### [Your task]
Scan the listing below. Return every line containing the string "pred".

# # # #

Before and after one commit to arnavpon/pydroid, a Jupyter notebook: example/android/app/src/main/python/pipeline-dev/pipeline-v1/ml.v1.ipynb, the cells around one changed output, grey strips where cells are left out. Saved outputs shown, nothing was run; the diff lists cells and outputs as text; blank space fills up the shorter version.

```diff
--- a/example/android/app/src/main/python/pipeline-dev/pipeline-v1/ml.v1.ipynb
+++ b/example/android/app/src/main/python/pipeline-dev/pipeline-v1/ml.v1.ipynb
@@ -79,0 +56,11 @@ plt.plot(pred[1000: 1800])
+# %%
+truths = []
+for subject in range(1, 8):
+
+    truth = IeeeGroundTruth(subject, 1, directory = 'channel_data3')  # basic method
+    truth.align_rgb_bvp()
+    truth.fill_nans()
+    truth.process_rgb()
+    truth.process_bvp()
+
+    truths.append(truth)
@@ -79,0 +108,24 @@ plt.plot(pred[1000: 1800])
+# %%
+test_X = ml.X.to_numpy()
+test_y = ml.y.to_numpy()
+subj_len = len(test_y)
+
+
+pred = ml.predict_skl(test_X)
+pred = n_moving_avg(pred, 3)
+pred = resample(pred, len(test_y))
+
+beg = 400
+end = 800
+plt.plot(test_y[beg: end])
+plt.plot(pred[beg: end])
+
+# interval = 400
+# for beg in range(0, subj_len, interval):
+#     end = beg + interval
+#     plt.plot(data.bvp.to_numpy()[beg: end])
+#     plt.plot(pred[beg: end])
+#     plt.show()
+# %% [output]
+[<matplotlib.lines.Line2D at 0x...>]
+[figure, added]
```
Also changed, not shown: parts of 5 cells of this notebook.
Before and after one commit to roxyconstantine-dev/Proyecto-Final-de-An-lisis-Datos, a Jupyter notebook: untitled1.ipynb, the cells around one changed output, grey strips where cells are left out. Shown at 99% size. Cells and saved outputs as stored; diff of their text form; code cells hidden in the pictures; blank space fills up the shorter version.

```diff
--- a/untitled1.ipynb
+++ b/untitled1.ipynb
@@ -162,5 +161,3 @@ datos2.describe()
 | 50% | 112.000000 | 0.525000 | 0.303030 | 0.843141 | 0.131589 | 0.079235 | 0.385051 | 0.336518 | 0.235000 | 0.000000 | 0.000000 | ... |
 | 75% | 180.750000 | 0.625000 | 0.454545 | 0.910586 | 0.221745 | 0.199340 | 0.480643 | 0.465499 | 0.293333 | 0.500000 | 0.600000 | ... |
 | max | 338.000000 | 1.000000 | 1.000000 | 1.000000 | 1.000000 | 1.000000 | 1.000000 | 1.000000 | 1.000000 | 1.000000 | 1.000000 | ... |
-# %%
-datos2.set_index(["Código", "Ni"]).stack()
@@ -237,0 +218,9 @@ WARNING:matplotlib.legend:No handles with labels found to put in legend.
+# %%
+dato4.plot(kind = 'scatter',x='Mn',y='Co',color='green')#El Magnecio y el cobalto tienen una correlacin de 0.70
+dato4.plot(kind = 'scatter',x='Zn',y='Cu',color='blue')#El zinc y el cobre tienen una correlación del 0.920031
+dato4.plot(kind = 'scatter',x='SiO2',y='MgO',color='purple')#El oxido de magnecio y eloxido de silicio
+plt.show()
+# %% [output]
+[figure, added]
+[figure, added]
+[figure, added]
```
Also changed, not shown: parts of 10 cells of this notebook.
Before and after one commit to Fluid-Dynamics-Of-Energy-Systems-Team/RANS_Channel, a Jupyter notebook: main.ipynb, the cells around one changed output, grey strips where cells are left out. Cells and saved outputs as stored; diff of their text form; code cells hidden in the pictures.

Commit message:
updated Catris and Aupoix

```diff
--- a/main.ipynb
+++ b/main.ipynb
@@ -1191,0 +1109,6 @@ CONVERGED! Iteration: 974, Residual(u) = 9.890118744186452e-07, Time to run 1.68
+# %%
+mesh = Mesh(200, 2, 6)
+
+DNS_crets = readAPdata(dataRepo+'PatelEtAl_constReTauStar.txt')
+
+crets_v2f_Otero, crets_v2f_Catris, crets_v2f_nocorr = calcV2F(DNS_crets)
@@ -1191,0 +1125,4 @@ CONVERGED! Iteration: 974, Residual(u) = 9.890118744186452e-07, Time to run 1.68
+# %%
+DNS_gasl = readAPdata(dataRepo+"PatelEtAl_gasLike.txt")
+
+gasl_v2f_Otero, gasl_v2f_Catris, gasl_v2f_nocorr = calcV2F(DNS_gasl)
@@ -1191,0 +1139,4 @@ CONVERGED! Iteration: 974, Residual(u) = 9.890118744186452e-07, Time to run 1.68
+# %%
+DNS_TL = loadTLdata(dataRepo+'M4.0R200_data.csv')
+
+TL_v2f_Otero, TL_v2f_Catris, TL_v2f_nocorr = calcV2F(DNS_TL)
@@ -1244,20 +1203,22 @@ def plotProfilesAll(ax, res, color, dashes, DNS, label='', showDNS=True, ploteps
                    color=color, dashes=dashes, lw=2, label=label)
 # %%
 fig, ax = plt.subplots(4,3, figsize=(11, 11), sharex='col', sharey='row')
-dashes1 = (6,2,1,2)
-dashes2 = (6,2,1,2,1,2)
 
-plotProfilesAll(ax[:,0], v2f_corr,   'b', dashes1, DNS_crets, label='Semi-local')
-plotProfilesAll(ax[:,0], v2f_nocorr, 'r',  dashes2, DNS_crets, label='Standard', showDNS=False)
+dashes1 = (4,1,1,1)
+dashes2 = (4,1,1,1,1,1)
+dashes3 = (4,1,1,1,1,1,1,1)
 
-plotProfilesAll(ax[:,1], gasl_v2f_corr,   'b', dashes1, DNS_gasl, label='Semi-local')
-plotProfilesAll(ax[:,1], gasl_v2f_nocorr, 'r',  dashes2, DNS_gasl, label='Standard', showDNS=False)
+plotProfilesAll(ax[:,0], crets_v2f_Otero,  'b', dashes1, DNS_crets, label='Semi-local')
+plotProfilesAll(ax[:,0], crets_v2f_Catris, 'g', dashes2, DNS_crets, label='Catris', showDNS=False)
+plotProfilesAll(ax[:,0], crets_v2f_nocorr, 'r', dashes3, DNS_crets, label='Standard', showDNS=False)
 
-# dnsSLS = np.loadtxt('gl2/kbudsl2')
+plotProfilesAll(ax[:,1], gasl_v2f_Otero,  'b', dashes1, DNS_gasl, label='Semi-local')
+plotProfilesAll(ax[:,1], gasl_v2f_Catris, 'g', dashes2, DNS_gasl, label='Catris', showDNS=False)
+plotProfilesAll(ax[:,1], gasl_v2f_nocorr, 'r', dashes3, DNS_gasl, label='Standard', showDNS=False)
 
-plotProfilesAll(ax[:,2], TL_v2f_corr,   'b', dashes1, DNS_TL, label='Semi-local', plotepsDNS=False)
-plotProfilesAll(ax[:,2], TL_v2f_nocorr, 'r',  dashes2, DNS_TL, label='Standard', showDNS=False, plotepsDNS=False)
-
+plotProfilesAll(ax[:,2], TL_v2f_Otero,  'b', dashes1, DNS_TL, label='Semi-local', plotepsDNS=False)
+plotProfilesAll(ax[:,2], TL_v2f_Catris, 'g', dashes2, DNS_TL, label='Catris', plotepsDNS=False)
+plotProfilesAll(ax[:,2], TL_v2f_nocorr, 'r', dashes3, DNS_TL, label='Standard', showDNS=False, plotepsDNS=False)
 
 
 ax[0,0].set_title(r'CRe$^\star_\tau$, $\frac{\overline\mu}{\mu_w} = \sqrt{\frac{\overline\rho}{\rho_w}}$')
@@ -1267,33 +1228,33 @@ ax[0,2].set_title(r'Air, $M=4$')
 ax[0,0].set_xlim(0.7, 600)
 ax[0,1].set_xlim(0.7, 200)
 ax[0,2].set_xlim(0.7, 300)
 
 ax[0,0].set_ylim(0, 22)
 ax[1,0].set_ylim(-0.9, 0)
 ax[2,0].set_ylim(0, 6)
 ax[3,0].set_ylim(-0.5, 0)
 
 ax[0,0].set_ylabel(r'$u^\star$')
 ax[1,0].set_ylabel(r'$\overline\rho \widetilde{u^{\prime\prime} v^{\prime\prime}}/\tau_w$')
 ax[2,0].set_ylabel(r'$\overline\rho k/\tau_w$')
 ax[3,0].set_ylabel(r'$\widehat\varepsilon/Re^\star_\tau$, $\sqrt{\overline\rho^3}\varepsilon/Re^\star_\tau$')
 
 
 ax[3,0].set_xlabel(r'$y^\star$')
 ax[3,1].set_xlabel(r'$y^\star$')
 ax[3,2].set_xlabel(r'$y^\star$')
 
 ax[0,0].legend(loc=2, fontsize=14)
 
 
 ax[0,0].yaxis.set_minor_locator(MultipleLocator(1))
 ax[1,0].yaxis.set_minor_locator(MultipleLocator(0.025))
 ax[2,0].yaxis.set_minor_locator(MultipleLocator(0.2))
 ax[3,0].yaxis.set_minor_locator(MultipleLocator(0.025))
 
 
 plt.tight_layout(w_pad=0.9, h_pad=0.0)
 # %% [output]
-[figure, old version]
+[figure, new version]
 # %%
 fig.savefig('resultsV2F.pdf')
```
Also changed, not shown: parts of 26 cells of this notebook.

# # # #

### [Result of this exercise]
@@ -79,0 +56,11 @@ plt.plot(pred[1000: 1800])
@@ -79,0 +108,24 @@ plt.plot(pred[1000: 1800])
+pred = ml.predict_skl(test_X)
+pred = n_moving_avg(pred, 3)
+pred = resample(pred, len(test_y))
+plt.plot(pred[beg: end])
+#     plt.plot(pred[beg: end])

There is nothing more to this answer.